== Content revision data ==
━━━━━━━━━━━━━━━━━━━━━━━━━━━━━━
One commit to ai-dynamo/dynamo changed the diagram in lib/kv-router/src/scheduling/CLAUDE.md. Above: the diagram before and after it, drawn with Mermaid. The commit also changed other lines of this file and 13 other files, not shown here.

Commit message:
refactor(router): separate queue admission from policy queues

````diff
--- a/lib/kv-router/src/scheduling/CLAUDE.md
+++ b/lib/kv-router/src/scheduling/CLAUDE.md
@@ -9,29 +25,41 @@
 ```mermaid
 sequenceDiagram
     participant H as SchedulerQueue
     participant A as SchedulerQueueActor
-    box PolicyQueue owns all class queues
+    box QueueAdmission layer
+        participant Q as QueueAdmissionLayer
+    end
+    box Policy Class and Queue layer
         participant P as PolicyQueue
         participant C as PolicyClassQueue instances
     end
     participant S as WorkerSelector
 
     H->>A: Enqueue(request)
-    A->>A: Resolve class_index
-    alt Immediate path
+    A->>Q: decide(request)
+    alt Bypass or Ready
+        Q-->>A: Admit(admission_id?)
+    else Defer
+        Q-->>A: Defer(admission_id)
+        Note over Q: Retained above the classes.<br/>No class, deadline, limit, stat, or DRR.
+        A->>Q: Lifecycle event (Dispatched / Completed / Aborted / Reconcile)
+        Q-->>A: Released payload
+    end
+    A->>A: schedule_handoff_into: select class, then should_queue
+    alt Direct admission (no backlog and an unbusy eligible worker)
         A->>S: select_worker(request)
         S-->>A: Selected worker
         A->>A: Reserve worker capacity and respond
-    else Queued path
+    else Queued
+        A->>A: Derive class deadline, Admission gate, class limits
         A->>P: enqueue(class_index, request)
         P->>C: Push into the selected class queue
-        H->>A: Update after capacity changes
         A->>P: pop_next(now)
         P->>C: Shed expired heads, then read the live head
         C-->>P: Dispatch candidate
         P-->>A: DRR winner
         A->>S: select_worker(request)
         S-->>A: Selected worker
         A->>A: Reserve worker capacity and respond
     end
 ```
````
━━━━━━━━━━━━━━━━━━━━━━━━━━━━━━
== WHAT THE EXERCISE ASKS ==
Out of the records above, pull each line containing the word "request".

== ANSWER FOR THE TASK ==
     H->>A: Enqueue(request)
+    A->>Q: decide(request)
         A->>S: select_worker(request)
         A->>P: enqueue(class_index, request)
         A->>S: select_worker(request)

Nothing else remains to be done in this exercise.